-- Opening Marker --
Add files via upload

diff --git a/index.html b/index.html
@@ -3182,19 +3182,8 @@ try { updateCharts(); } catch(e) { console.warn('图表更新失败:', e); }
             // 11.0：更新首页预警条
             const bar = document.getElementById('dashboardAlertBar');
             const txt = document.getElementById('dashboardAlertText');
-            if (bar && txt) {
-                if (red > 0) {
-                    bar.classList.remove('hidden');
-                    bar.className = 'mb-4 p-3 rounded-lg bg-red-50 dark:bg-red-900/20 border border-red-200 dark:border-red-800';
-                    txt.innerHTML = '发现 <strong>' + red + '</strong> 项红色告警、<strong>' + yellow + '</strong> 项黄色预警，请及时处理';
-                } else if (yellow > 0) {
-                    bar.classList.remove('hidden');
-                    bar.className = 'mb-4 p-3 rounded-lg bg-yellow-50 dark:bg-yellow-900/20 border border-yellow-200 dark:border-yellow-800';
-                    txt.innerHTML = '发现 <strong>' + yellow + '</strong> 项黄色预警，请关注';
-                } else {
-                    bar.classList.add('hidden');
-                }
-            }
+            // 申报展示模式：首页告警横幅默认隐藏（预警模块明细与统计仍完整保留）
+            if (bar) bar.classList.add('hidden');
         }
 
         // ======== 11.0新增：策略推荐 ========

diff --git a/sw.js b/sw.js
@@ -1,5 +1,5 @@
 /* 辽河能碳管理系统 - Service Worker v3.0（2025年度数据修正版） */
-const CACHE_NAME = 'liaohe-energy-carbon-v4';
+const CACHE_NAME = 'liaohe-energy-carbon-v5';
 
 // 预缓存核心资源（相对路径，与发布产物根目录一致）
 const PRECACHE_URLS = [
-- Closing Marker --
Task objective.
Return exactly, please, the lines of the material from the first one down to and including the line where "if (red > 0)" appears.

Exercise solution.
Add files via upload

diff --git a/index.html b/index.html
@@ -3182,19 +3182,8 @@ try { updateCharts(); } catch(e) { console.warn('图表更新失败:', e); }
             // 11.0：更新首页预警条
             const bar = document.getElementById('dashboardAlertBar');
             const txt = document.getElementById('dashboardAlertText');
-            if (bar && txt) {
-                if (red > 0) {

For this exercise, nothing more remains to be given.